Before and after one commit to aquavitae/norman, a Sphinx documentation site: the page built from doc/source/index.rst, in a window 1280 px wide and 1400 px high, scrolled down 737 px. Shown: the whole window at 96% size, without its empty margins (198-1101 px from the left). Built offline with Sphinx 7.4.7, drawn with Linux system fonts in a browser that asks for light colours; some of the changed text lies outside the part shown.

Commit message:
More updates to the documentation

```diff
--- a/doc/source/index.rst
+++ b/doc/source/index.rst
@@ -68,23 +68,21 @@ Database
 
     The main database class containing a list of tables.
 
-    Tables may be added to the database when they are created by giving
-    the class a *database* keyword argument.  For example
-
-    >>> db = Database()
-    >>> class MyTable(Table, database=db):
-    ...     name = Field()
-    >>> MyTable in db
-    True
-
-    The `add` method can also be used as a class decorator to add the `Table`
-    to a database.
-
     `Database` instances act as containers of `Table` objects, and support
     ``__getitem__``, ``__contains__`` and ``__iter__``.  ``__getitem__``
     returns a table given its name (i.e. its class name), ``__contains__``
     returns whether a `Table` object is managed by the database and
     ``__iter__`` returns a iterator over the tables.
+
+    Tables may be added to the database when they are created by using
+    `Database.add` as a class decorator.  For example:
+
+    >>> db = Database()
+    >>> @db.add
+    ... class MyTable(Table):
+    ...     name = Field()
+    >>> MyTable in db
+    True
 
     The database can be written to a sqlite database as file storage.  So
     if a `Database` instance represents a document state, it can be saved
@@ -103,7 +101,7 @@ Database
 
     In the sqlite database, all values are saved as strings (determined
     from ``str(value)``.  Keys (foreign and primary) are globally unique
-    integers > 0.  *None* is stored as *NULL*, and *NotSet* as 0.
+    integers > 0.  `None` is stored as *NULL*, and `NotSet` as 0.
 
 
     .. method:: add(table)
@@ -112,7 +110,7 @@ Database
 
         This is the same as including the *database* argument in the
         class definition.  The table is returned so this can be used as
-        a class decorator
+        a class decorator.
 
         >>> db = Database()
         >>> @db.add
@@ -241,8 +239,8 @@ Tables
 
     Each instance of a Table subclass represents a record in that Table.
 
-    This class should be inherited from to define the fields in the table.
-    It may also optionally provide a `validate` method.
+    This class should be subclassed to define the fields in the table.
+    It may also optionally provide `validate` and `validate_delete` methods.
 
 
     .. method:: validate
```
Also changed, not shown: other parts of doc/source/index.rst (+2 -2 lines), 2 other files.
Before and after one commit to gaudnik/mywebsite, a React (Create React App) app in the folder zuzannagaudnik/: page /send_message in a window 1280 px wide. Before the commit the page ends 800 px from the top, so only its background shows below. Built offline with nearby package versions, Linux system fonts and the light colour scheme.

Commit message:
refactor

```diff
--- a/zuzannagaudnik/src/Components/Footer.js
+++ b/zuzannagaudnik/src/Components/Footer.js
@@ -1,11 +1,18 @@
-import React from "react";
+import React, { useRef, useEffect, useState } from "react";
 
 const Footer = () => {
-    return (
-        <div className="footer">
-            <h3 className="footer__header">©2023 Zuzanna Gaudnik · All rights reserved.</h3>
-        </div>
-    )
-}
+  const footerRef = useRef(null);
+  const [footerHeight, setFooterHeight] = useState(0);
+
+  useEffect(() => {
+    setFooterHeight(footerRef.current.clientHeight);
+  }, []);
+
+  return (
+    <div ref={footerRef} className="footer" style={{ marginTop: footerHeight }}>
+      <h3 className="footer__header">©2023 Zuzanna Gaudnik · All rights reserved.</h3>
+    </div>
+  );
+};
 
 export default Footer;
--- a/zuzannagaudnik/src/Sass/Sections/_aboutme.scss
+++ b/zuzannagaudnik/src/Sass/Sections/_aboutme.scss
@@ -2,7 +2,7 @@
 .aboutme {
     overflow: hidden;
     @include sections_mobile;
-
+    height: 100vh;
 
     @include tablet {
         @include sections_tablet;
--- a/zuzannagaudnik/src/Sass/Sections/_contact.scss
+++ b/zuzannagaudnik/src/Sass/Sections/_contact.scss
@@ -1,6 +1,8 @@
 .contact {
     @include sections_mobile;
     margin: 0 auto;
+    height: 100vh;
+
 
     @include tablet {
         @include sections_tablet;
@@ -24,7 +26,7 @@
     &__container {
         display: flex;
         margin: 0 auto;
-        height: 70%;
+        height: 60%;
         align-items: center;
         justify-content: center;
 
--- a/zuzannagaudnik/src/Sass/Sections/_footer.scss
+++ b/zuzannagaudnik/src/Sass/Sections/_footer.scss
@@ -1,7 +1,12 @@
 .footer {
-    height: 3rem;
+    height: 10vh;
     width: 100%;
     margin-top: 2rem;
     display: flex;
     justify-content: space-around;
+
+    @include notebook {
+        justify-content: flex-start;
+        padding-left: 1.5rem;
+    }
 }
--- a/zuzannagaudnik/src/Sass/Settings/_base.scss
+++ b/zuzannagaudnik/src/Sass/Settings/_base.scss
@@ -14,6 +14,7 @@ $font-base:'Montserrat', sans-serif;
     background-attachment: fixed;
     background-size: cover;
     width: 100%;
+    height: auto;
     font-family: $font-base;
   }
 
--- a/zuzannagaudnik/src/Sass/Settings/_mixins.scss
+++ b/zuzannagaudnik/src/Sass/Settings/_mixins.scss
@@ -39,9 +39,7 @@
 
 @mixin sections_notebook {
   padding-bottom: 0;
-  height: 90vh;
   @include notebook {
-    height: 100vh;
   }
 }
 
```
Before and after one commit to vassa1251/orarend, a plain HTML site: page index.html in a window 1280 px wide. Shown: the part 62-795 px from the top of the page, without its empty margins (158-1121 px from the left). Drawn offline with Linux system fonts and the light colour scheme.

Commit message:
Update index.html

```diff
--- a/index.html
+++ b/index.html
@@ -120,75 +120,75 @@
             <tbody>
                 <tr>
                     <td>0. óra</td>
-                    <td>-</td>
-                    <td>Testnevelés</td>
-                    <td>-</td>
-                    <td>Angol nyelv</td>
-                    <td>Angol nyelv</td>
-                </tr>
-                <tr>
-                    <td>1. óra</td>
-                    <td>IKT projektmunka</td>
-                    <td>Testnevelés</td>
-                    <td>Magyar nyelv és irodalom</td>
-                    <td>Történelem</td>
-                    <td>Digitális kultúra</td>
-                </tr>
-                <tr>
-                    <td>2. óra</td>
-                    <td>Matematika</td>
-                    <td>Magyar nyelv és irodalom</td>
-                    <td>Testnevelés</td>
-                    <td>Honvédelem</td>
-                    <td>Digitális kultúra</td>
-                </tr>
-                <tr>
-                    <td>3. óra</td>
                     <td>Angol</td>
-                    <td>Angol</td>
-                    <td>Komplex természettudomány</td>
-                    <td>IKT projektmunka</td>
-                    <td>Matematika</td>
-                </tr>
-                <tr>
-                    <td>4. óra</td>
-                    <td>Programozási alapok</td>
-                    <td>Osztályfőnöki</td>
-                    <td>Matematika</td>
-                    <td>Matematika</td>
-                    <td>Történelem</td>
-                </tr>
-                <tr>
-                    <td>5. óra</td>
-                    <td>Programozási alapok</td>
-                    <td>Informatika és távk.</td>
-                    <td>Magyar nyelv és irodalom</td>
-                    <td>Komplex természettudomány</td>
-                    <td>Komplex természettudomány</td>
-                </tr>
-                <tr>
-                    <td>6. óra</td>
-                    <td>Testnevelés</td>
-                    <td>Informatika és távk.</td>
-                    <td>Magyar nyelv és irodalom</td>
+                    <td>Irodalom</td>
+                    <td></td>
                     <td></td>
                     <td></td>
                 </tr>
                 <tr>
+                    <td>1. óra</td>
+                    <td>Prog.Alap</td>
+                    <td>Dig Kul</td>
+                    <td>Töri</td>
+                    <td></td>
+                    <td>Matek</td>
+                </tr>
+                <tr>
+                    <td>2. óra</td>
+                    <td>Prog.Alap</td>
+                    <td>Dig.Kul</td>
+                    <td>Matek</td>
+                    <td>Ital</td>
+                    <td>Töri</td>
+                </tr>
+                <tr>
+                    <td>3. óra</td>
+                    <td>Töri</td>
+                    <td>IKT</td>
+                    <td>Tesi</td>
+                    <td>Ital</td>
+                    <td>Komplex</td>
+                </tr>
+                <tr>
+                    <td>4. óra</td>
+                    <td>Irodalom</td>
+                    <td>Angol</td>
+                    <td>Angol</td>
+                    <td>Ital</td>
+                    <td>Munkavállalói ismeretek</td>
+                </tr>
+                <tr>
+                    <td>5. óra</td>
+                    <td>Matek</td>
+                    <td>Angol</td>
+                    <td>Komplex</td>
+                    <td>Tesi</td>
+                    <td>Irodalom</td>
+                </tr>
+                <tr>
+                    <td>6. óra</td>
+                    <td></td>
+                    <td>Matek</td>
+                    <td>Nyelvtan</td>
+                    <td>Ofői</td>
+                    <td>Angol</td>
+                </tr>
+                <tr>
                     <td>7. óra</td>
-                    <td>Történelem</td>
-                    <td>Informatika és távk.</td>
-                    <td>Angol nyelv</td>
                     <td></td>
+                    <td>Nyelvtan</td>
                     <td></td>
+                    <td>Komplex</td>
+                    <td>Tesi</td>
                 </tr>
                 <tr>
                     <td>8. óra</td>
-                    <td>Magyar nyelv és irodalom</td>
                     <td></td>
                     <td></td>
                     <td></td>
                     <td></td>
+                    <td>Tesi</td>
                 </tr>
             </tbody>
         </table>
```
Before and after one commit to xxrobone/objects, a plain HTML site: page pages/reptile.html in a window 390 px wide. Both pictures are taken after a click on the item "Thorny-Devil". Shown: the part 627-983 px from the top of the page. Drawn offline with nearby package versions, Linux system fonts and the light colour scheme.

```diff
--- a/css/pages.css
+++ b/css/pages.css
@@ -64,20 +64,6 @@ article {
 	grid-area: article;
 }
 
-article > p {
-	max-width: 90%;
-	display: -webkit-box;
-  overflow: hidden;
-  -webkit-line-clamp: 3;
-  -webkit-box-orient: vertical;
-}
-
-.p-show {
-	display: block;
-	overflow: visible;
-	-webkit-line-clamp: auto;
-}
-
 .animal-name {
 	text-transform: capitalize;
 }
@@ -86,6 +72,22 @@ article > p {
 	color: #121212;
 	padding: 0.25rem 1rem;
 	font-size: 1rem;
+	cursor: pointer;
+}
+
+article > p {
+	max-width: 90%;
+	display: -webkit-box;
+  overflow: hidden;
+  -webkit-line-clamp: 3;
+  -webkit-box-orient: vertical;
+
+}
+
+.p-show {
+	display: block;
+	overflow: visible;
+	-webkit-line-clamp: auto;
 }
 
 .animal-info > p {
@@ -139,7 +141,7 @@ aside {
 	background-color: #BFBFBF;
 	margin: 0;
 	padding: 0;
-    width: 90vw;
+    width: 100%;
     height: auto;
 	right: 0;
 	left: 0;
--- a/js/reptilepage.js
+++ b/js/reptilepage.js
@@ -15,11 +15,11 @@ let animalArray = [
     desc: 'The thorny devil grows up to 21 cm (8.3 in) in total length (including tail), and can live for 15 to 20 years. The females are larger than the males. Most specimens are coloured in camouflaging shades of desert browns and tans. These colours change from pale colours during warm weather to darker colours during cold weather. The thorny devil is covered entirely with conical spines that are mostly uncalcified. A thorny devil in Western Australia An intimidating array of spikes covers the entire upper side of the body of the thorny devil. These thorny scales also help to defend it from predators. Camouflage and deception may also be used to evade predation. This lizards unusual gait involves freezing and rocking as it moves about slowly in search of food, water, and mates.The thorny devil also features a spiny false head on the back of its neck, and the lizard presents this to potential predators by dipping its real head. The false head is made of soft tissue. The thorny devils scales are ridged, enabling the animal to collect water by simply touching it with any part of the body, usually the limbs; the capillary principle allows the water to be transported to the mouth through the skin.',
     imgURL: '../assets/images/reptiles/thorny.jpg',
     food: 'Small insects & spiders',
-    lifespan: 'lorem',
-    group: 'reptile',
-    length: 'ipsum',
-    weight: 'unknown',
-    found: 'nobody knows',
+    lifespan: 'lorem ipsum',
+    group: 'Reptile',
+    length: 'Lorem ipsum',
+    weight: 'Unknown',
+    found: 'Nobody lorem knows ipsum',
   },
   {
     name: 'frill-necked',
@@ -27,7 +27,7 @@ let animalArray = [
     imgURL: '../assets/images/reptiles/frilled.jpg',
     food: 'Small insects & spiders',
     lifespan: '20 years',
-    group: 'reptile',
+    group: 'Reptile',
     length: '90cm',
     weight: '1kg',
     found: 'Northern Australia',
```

===

▸ Aim of the exercise: Please report how many lines in the listing above contain the word "width", and give nothing but the number.

▸ Result: 6